  13. 13.
    Vapnik, V.: Statistical Learning Theory. Wiley, New York (forthcoming, 1998)zbMATHGoogle Scholar
  14. 14.
    Hall, B., Chen, W., Reiss, M., Foran, D.J.: A clinically motivated 2-fold framework for quantifying and classifying immunohistochemically stained specimens. In: Ayache, N., Ourselin, S., Maeder, A. (eds.) MICCAI 2007, Part II. LNCS, vol. 4792, pp. 287–294. Springer, Heidelberg (2007)CrossRefGoogle Scholar
  15. 15.
    Yang, L., Chen, W., Meer, P., Salaru, G., Feldman, M.D., Foran, D.J.: High throughput analysis of breast cancer specimens on the grid. In: Med. Image Comput. Comput. Assist. Interv. Int. Conf. Med. Image Comput. Comput. Assist. Interv., vol. 10(pt. 1), pp. 617–25 (2007)Google Scholar
  16. 16.
    Kuhn, H.W.: The hungarian method for the assignment problem: Naval Research Logistic Quarterly 2, 83–97 (1955)CrossRefMathSciNetGoogle Scholar
  17. 17.
    Jain, A.K., Dubes, R.C.: Algorithms for clustering data. Prentice-Hall, Inc., Upper Saddle River (1988)zbMATHGoogle Scholar
  18. 18.
    Glotsos, D.: An image-analysis system based on support vector machines for automatic grade diagnosis of brain-tumour astrocytomas in clinical routine. Medical Informatics and the Internet in Medicine 30(3), 179–193 (2005)CrossRefGoogle Scholar

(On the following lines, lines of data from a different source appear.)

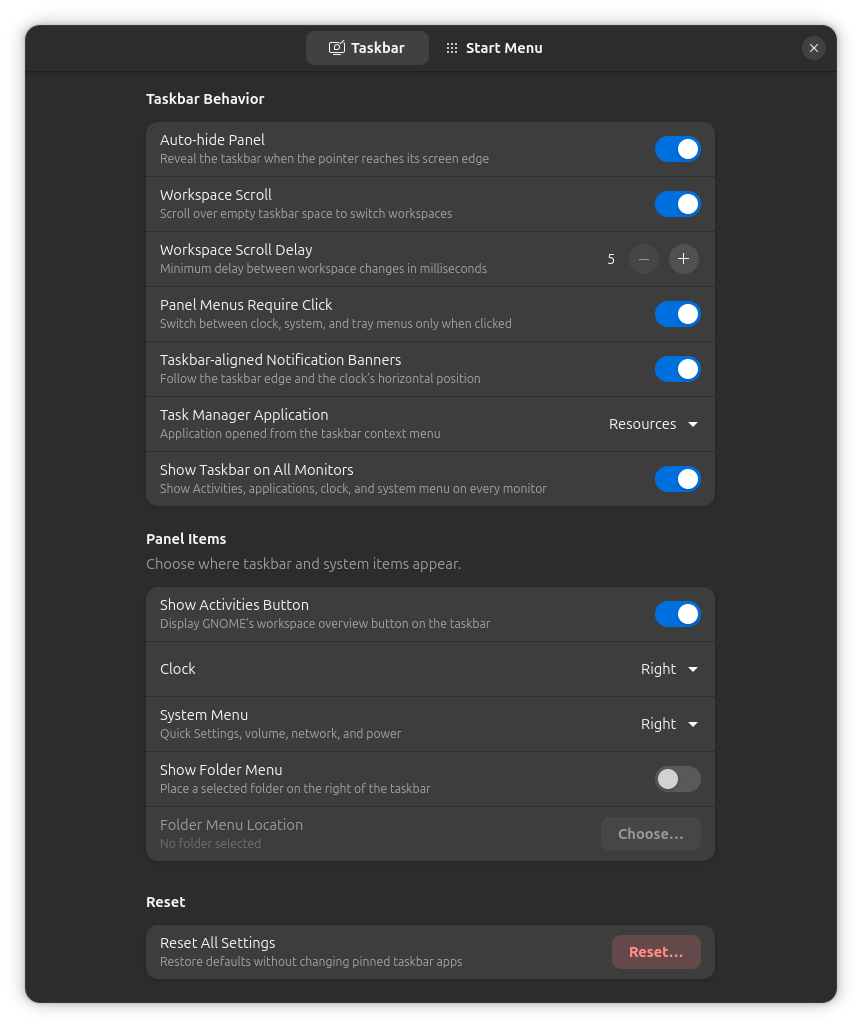
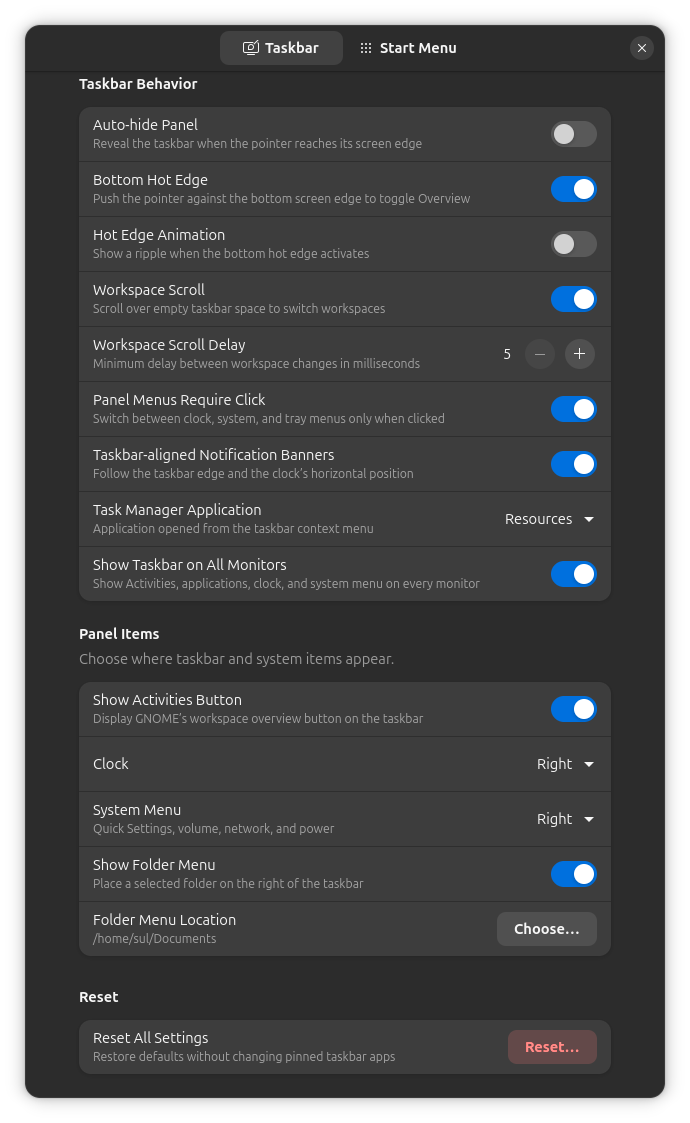
Update hot edge documentation

diff --git a/README.md b/README.md
@@ -31,6 +31,7 @@ those Shell components.
 - Move the clock and Quick Settings between the left, center and right.
 - Adjust panel height, icon size, spacing, transparency and colour scheme.
 - Use auto-hide, workspace scrolling and current-workspace isolation.
+- Push against the bottom screen edge to toggle Overview.
 - Open an Eleven-style Start Menu with pinned apps, search and recommendations.
 - Switch to a native GNOME-style panel whenever taskbar applications are not
   wanted.
@@ -118,6 +119,7 @@ The settings provide control over:
 - Light, dark or Shell-following themes.
 - Adjustable transparency and Blur My Shell integration on the primary panel.
 - Animated auto-hide on every panel.
+- A bottom hot edge that toggles Overview, with an optional ripple animation.
 - Workspace switching by scrolling over empty panel space.
 - Notification banners that follow the panel edge and clock alignment.
 - Click-only switching between open panel menus.
@@ -169,8 +171,12 @@ The Eleven-style Start Menu is enabled by default and includes:
   desktop shortcut.
 - Dark, light and GNOME Shell theme options.
 - Optional true monitor centering.
-- Optional Super, Super+Tab or custom keyboard shortcuts. Assigning Super to
-  the Start Menu moves the Overview shortcut to Super+Tab.
+- Super opens the Start Menu by default and moves Overview to Super+Tab. The
+  shortcut can instead use Super+Tab, a custom binding or be disabled.
+
+The bottom hot edge is enabled by default, providing another quick way to use
+Overview after its Super shortcut has moved. Its ripple animation is optional
+and disabled by default.
 
 The original GNOME Applications button can be restored instead, or both Start
 buttons can be hidden. Right-clicking the Eleven-style Start button opens its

Copyright information

© Springer-Verlag Berlin Heidelberg 2008

Authors and Affiliations

  • Thomas J. Fuchs
    • 1
    • 3
  • Tilman Lange
    • 1
  • Peter J. Wild
    • 2
  • Holger Moch
    • 2
    • 3
  • Joachim M. Buhmann
    • 1
    • 3
  1. 1.Institute for Computational ScienceETH ZürichSwitzerland
  2. 2.Institute of PathologyUniversity Hospital Zürich, University ZürichSwitzerland
  3. 3.Competence Center for Systems Physiology and Metabolic DiseasesETH Zürich 

Personalised recommendations